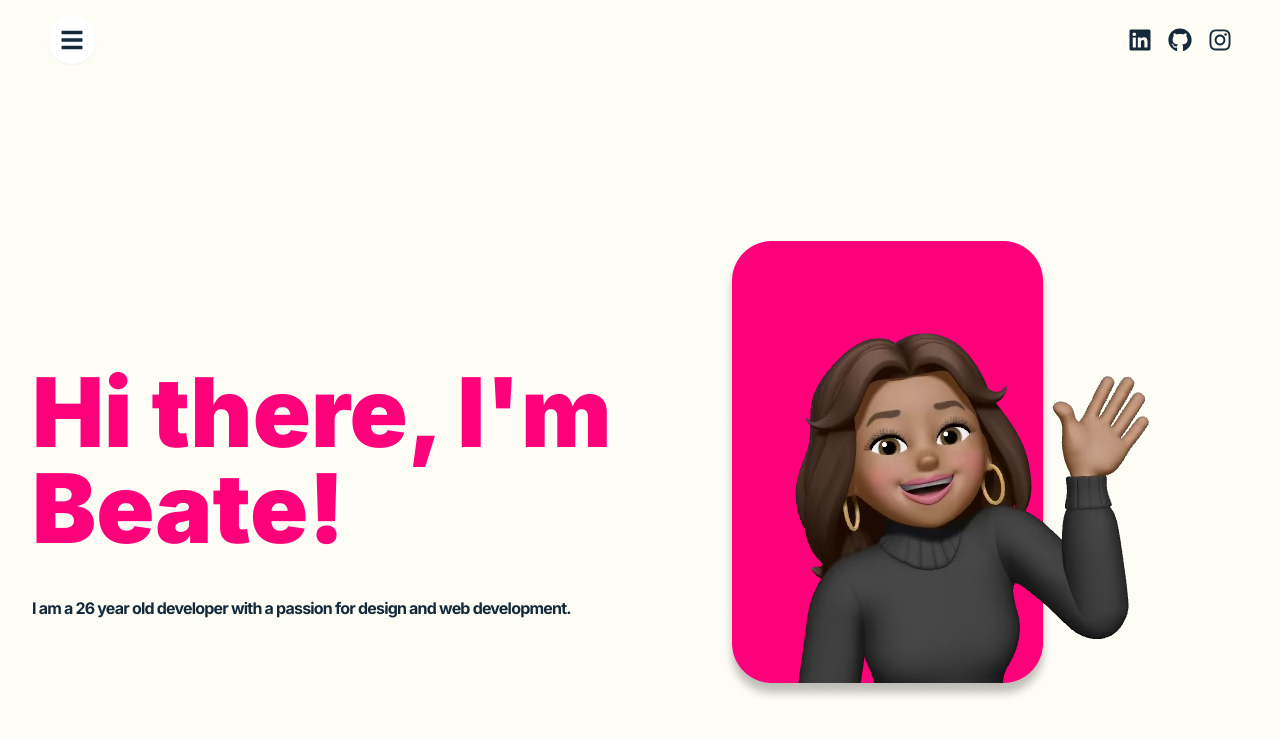
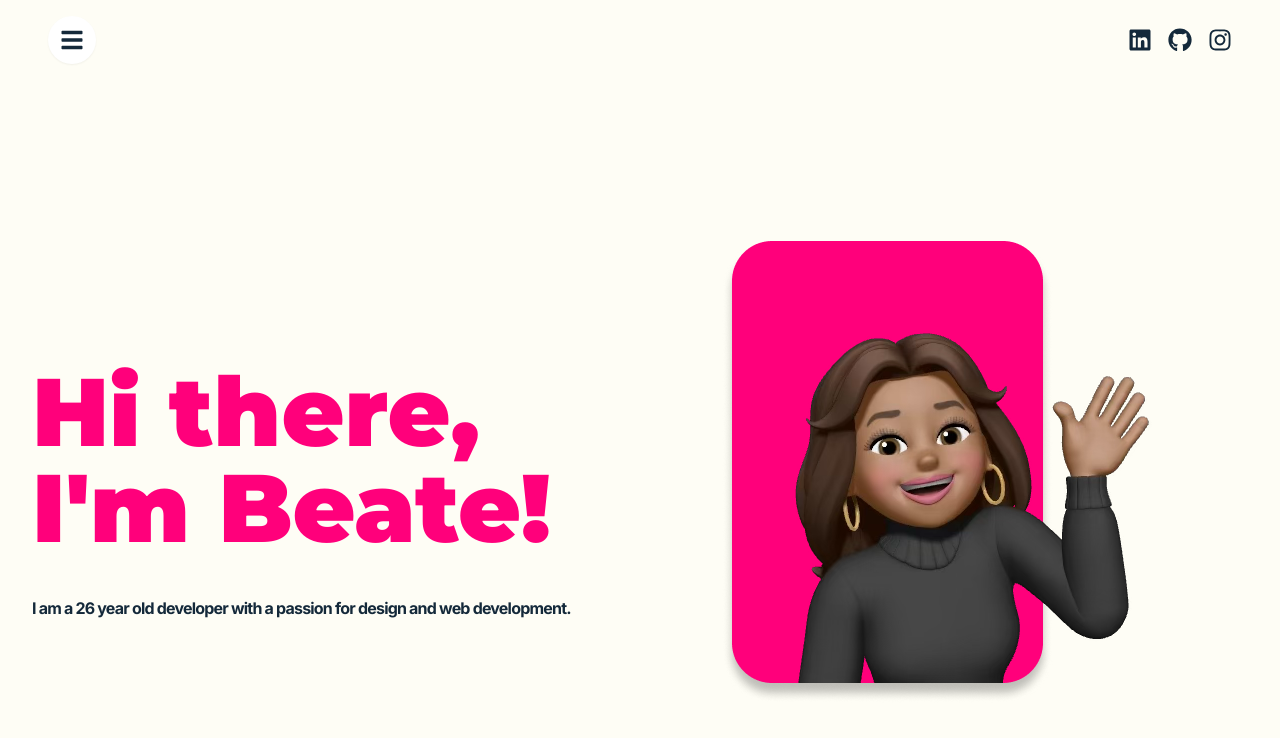
Before and after one commit to Beatevangsnes/my-portfolio, a React (Vite) app: page / in a window 1280 px wide. Shown: the top 738 px of the page. Built offline with nearby package versions, Linux system fonts and the light colour scheme.

Commit message:
font updated

```diff
--- a/package.json
+++ b/package.json
@@ -10,6 +10,7 @@
     "preview": "vite preview"
   },
   "dependencies": {
+    "@fontsource/montserrat": "^5.2.5",
     "framer-motion": "^11.2.10",
     "react": "^18.2.0",
     "react-dom": "^18.2.0",
--- a/src/components/Hero.jsx
+++ b/src/components/Hero.jsx
@@ -25,7 +25,7 @@
             variants={container(0)}
             initial='hidden'
             animate='visible'
-            className='pb-4 text-6xl font-black tracking-light lg:mt-16 lg:text-8xl text-custom_pink'>Hi there,
+            className='pb-4 text-6xl tracking-light lg:mt-16 lg:text-8xl text-custom_pink font-montserrat font-black'>Hi there,
               I'm Beate!</motion.h1>
             <motion.p
             variants={container(.5)}
--- a/src/index.css
+++ b/src/index.css
@@ -1,4 +1,8 @@
 @import url('https://fonts.googleapis.com/css2?family=Inter:wght@100..900&display=swap');
+@import url('https://fonts.googleapis.com/css2?family=Montserrat:wght@400;700;900&display=swap');
+
+
+
 
 @tailwind base;
 @tailwind components;
@@ -8,3 +12,8 @@
 :root {
   font-family: "Inter", sans-serif;
 }
+
+h1 {
+  font-family: 'Montserrat', sans-serif;
+  font-weight: 900;
+}
--- a/tailwind.config.js
+++ b/tailwind.config.js
@@ -3,6 +3,9 @@
   content: ["./index.html", "./src/**/*.{js,ts,jsx,tsx}"],
   theme: {
     extend: {
+      fontFamily: {
+        montserrat: ["Montserrat", "sans-serif"],
+      },
       colors: {
         custom_beige: "#FEFDF5",
         custom_pink: "#FF007B",
```
Also changed, not shown: 1 other file (tests, documents, lock files or other folders).
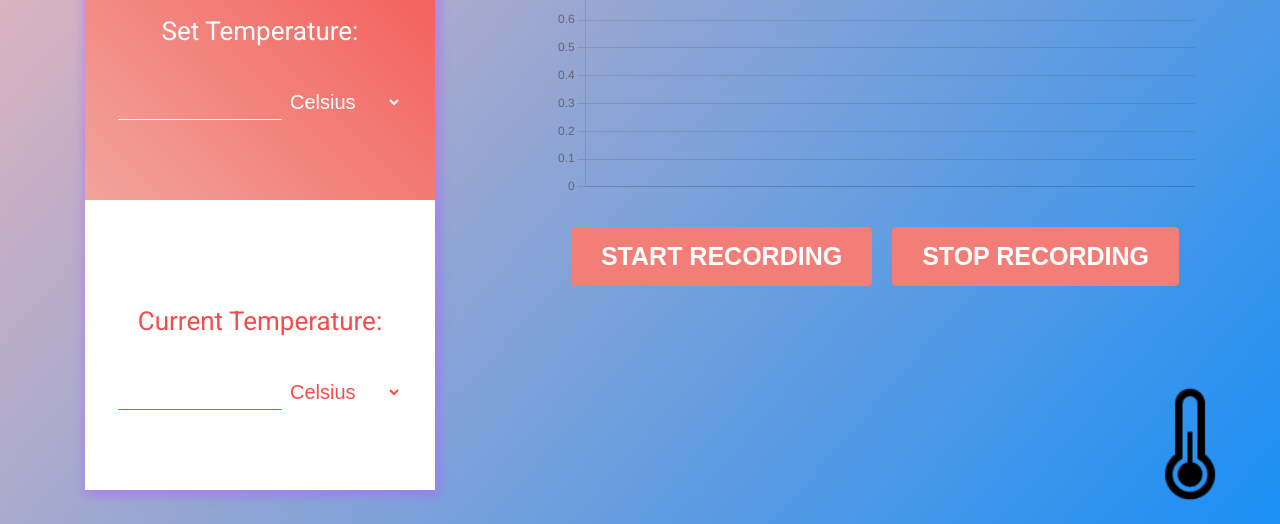
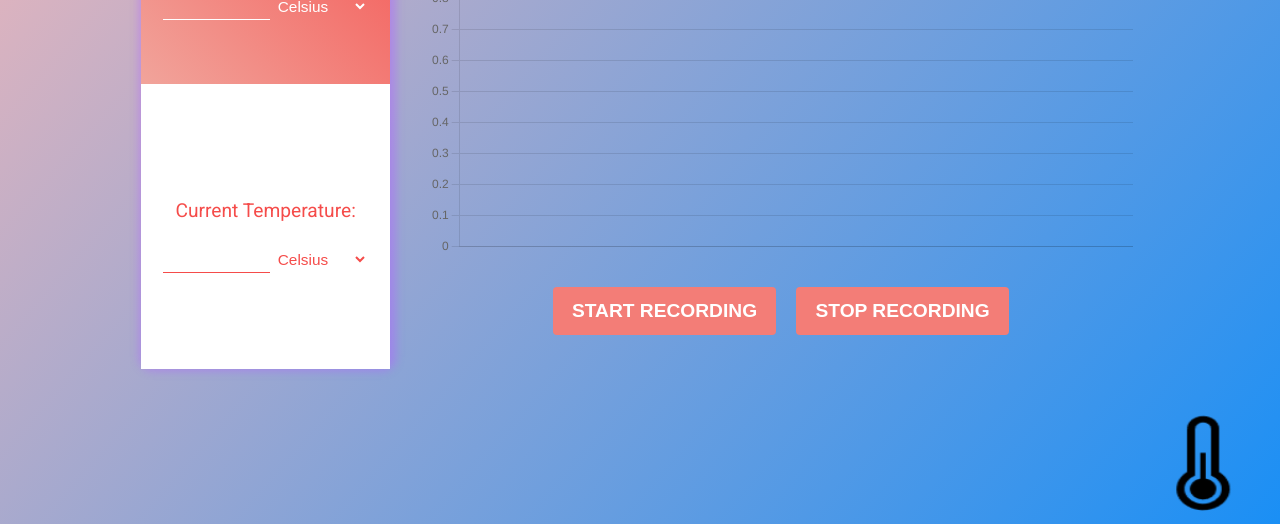
Before and after one commit to ShirleyCheng88/ShirleyCheng88.github.io, a plain HTML site: page index.html in a window 1280 px wide. Shown: the part 276-800 px from the top of the page. Drawn offline with nearby package versions, Linux system fonts and the light colour scheme.

Commit message:
resolution fit

```diff
--- a/index.html
+++ b/index.html
@@ -21,8 +21,8 @@
             <ion-icon name="thermometer-outline" class="user"></ion-icon>
           </div>
 
-          <p style="font-size: 32px"> Shirley's Temperature Chamber </p>
-          <p style="font-size: 26px"> Set Temperature: </p>
+          <p style="font-size: 1.7vw"> Shirley's Temperature Chamber </p>
+          <p style="font-size: 1.5vw"> Set Temperature: </p>
           <span class="card-title d-block"></span>
 
 
@@ -37,7 +37,7 @@
         </div>
 
         <div class="bottom">
-          <p style="font-size: 26px; color:#f54c4a"> Current Temperature: </p>
+          <p style="font-size: 1.5vw; color:#f54c4a"> Current Temperature: </p>
           <div class="secondary">
             <input type="number" id="second-unit" />
             <select class="second-unit-options reset">
@@ -53,17 +53,11 @@
     <div id="chart-container">
         <canvas id="temperature-chart" ></canvas>
         <div class="chart-buttons">
-
         <button id="start-chart-button">Start Recording</button>
         <button id="stop-chart-button">Stop Recording</button>
       </div>
     </div>
 
-
-
-
-
-    </div>
 
      <!-- Add this at the bottom of your HTML page, just before the closing </body> tag -->
      <div class="icon-container">
@@ -71,6 +65,11 @@
 
     </div>
 
+
+    </div>
+
+
+
     <script src="./static/index.js"></script>
 
 
--- a/static/css/styles.css
+++ b/static/css/styles.css
@@ -1,7 +1,8 @@
 @import url("https://fonts.googleapis.com/css2?family=Roboto:wght@400;700&display=swap");
 
 body {
-  padding-top: 100px;
+  padding-top: 10vh;
+  padding-bottom: 6vh;
   background: linear-gradient(131deg, #f6b8b8, #1a8ff5);
   height: 100%;
   margin: 0;
@@ -12,53 +13,51 @@ body {
 
 .container {
   max-width: 1860px;
+
   display: flex;
+  flex-wrap: wrap; /* Add this line to wrap items */
   justify-content: center; /* add this line */
   align-items: center; /* add this line */
   margin: 0 auto;
-  height: 100%; /* add this line */
+  height: 90%; /* add this line */
 }
 
 
 .card {
-  width: 350px;
+  width: 19.5vw;
+  height:70vh;
+
   color: #fff;
   text-align: center;
-  border-radius: 5px;
+  border-radius: 10px;
   -webkit-box-shadow: 2px 3px 9px 4px rgba(176, 100, 255, 0.48);
   box-shadow: 2px 3px 9px 4px rgba(176, 100, 255, 0.48);
 
 
 }
 
-@media only screen and (max-width: 768px) {
-  .container {
-    width: 100%;
-    padding: 0 10px;
-  }
-}
 
 
 .top {
   background-image: linear-gradient(45deg, #f1a49b, #f54c4a);
-  padding-bottom: 80px;
+  padding-bottom: 8vh;
 }
 
 .nav {
   display: flex;
   justify-content: space-between;
   align-items: center;
-  padding: 10px 20px;
+  padding: 1vh 1vw;
 }
 
 .user {
-  font-size: 20px;
+  font-size: 1.5vw;
 }
 
 #unit-converter {
   border: none;
   background: none;
-  font-size: 24px;
+  font-size: 1.5vw;
   color: #fff;
   margin-bottom: 30px;
 }
@@ -66,7 +65,7 @@ body {
 #unit-converter option {
   margin: 40px;
   background: rgba(0, 0, 0, 0.3);
-  color: #fff;
+  color: #ffffff;
   text-shadow: 0 1px 0 rgba(0, 0, 0, 0.4);
 }
 
@@ -74,9 +73,9 @@ body {
   border: none;
   background: none;
   border-bottom: 1px solid #fff;
-  color: #fff;
-  font-size: 40px;
-  width: 160px;
+  color: #ffffff;
+  font-size: 2vw;
+  width: 8vw;
 }
 
 #second-unit {
@@ -84,39 +83,40 @@ body {
   background: none;
   border-bottom: 1px solid #f54c4a;
   color: #f54c4a;
-  font-size: 40px;
-  width: 160px;
+  font-size:2vw;
+  width: 8vw;
 }
 
 .main-unit-options {
   border: none;
   background: none;
-  color: #fff;
-  font-size: 20px;
+  color: #ffffff;
+  font-size: 1.2vw;
 }
 
 .main-unit-option {
-  background: rgba(0, 0, 0, 0.3);
+  background: rgba(95, 156, 89, 0.849);
 }
 
 .second-unit-options {
   border: none;
   background: none;
   color: #f54c4a;
-  font-size: 20px;
+  font-size: 1.2vw;
 }
 
 .bottom {
   background-color: #fff;
-  padding: 80px 15px;
+  padding: 12vh 1vw;
 
 }
 
 #chart-container {
-  width: 50%;
-  height: 600px;
-  margin-left:120px;
-  margin-top:40px;
+  width: 55%;
+  height: 70%;
+  margin-left:3vw;
+  margin-top:9vh;
+  margin-right:0.5vw;
 }
 
 .chart-buttons {
@@ -128,12 +128,12 @@ body {
 .chart-buttons button {
   background-color: #F37D77;
   color: white;
-  padding: 15px 30px;
+  padding: 1vw 1.5vw;
   border: none;
   border-radius: 4px;
   cursor: pointer;
   margin: 0px 10px;
-  font-size: 25px;
+  font-size: 1.5vw;
   font-weight: bold;
   text-transform: uppercase;
   /*letter-spacing: 1px;*/
@@ -146,8 +146,8 @@ body {
 
 .icon-container {
   position: fixed;
-  bottom: 20px;
-  right: 20px;
+  bottom: 10px;
+  right: 10px;
   display: flex;
   align-items: center;
   justify-content: flex-end;
@@ -155,12 +155,20 @@ body {
 }
 
 .icon {
-  width: 120px;
-  height: 120px;
-  margin-right: 10px;
+  width: 10vw;
+  height: 8vw;
+  margin-right: 0.2vw;
 }
 
 .icon-text {
   font-size: 32px;
   color: #ffffff; /* adjust the text color to fit your design */
 }
+
+
+ @media (max-width: 1200px) {
+  .body {
+    padding-top: 1vw;
+    padding-bottom: 1vw;
+  }
+}
```
Lines whose indentation alone changed are shown as unchanged.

> Directions
If a line in the listing holds the word "body", list that line.

> Finished task
      <!-- Add this at the bottom of your HTML page, just before the closing </body> tag -->
 body {
@@ -12,53 +13,51 @@ body {
@@ -66,7 +65,7 @@ body {
@@ -74,9 +73,9 @@ body {
@@ -84,39 +83,40 @@ body {
@@ -128,12 +128,12 @@ body {
@@ -146,8 +146,8 @@ body {
@@ -155,12 +155,20 @@ body {
+  .body {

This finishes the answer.